**Task brief:** Every record should be copied exactly, except that pictures are to be omitted.

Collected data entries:

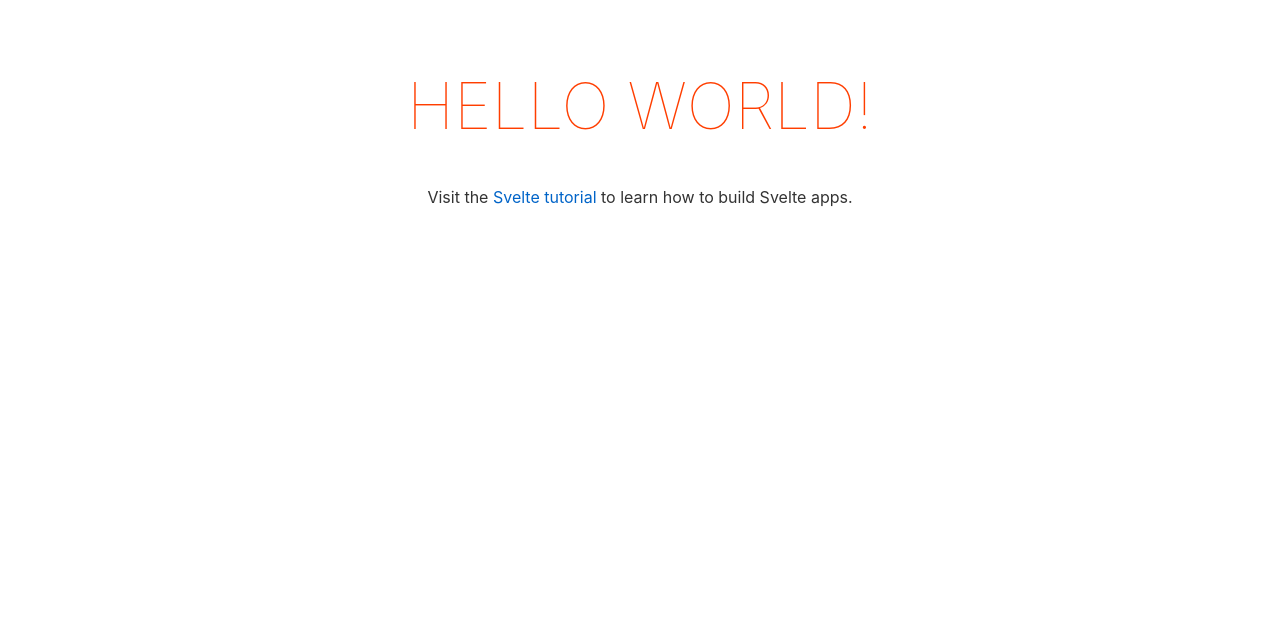
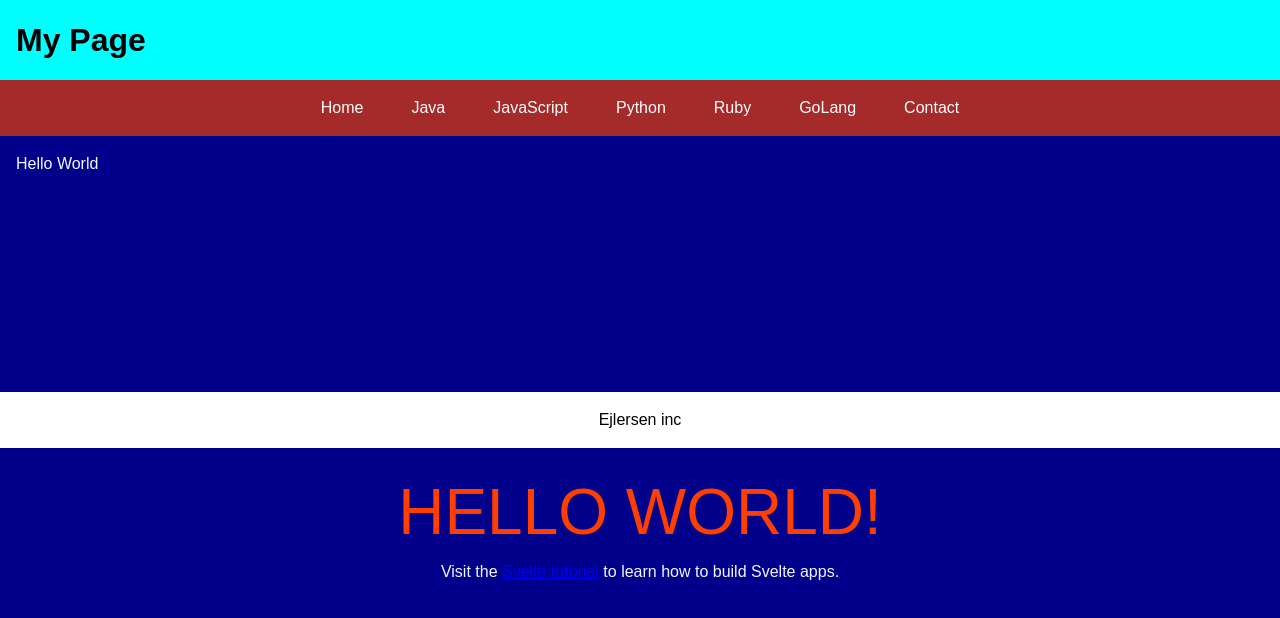
Before and after one commit to Wienerbroed/Portfolio, a Svelte app: page / in a window 1280 px wide. Shown: the top 618 px of the page. Built offline with nearby package versions, Linux system fonts and the light colour scheme.

Commit message:
css.styles added

```diff
--- a/public/index.html
+++ b/public/index.html
@@ -7,11 +7,36 @@
 	<title>Svelte app</title>
 
 	<link rel='icon' type='image/png' href='/favicon.png'>
-	<link rel='stylesheet' href='/global.css'>
-	<link rel='stylesheet' href='/build/bundle.css'>
+	<link rel='stylesheet' href='/styles.css'>
 
-	<script defer src='/build/bundle.js'></script>
+
+
 </head>
+<body>
+	<header>
+		<h1> My Page </h1>
+	</header>
+
+	<nav>
+		<ul>
+			<li><a href="index.html">Home</a></li>
+			<li><a href="java.html">Java</a></li>
+			<li><a href="javaScript.html">JavaScript</a></li>
+			<li><a href="python.html">Python</a></li>
+			<li><a href="ruby.html">Ruby</a></li>
+			<li><a href="golang.html">GoLang</a></li>
+			<li><a href="contact.html">Contact</a></li>
+		</ul>
+	</nav>
+
+	<main>
+		<p> Hello World </p>
+	</main>
+
+	<footer>
+		<p>Ejlersen inc</p>
+	</footer>
+</body>
 
 <body>
 </body>
--- /dev/null
+++ b/public/styles.css
@@ -0,0 +1,63 @@
+* {
+    box-sizing: border-box;
+    margin: 0;
+    padding: 0;
+}
+
+body {
+    font-family: Arial, Helvetica, sans-serif;
+    line-height: 1.5;
+    background-color: darkblue;
+    color: aliceblue;
+    display: flex;
+    flex-direction: column;
+    min-height: 100vh;
+}
+
+header {
+    background-color: aqua;
+    color: black;
+    padding: 1rem;
+}
+
+header h1 {
+    margin: 0;
+}
+
+nav {
+    background-color: brown;
+}
+
+nav ul  {
+    list-style: none;
+    display: flex;
+    justify-content: center;
+}
+
+nav ul li {
+    margin: 0.5rem;
+}
+
+nav ul li a {
+    color: white;
+    text-decoration: none;
+    padding: 0.5rem 1rem;
+    display: block;
+    transition: background-color 0.3s;
+}
+
+nav ul li a:hover {
+    background-color: blue;
+}
+
+main {
+    flex: 1;
+    padding: 1rem;
+}
+
+footer {
+    background-color: white;
+    color: black;
+    text-align: center;
+    padding: 1rem;
+}
```
Also changed, not shown: controllers/generelInfoController.js (+7 -0 lines), public/golang.html (+11 -0 lines), public/python.html (+11 -0 lines), public/ruby.html (+11 -0 lines).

**Your solution:**
Before and after one commit to Wienerbroed/Portfolio, a Svelte app: page / in a window 1280 px wide. Shown: the top 618 px of the page. Built offline with nearby package versions, Linux system fonts and the light colour scheme.

Commit message:
css.styles added

```diff
--- a/public/index.html
+++ b/public/index.html
@@ -7,11 +7,36 @@
 	<title>Svelte app</title>
 
 	<link rel='icon' type='image/png' href='/favicon.png'>
-	<link rel='stylesheet' href='/global.css'>
-	<link rel='stylesheet' href='/build/bundle.css'>
+	<link rel='stylesheet' href='/styles.css'>
 
-	<script defer src='/build/bundle.js'></script>
+
+
 </head>
+<body>
+	<header>
+		<h1> My Page </h1>
+	</header>
+
+	<nav>
+		<ul>
+			<li><a href="index.html">Home</a></li>
+			<li><a href="java.html">Java</a></li>
+			<li><a href="javaScript.html">JavaScript</a></li>
+			<li><a href="python.html">Python</a></li>
+			<li><a href="ruby.html">Ruby</a></li>
+			<li><a href="golang.html">GoLang</a></li>
+			<li><a href="contact.html">Contact</a></li>
+		</ul>
+	</nav>
+
+	<main>
+		<p> Hello World </p>
+	</main>
+
+	<footer>
+		<p>Ejlersen inc</p>
+	</footer>
+</body>
 
 <body>
 </body>
--- /dev/null
+++ b/public/styles.css
@@ -0,0 +1,63 @@
+* {
+    box-sizing: border-box;
+    margin: 0;
+    padding: 0;
+}
+
+body {
+    font-family: Arial, Helvetica, sans-serif;
+    line-height: 1.5;
+    background-color: darkblue;
+    color: aliceblue;
+    display: flex;
+    flex-direction: column;
+    min-height: 100vh;
+}
+
+header {
+    background-color: aqua;
+    color: black;
+    padding: 1rem;
+}
+
+header h1 {
+    margin: 0;
+}
+
+nav {
+    background-color: brown;
+}
+
+nav ul  {
+    list-style: none;
+    display: flex;
+    justify-content: center;
+}
+
+nav ul li {
+    margin: 0.5rem;
+}
+
+nav ul li a {
+    color: white;
+    text-decoration: none;
+    padding: 0.5rem 1rem;
+    display: block;
+    transition: background-color 0.3s;
+}
+
+nav ul li a:hover {
+    background-color: blue;
+}
+
+main {
+    flex: 1;
+    padding: 1rem;
+}
+
+footer {
+    background-color: white;
+    color: black;
+    text-align: center;
+    padding: 1rem;
+}
```
Also changed, not shown: controllers/generelInfoController.js (+7 -0 lines), public/golang.html (+11 -0 lines), public/python.html (+11 -0 lines), public/ruby.html (+11 -0 lines).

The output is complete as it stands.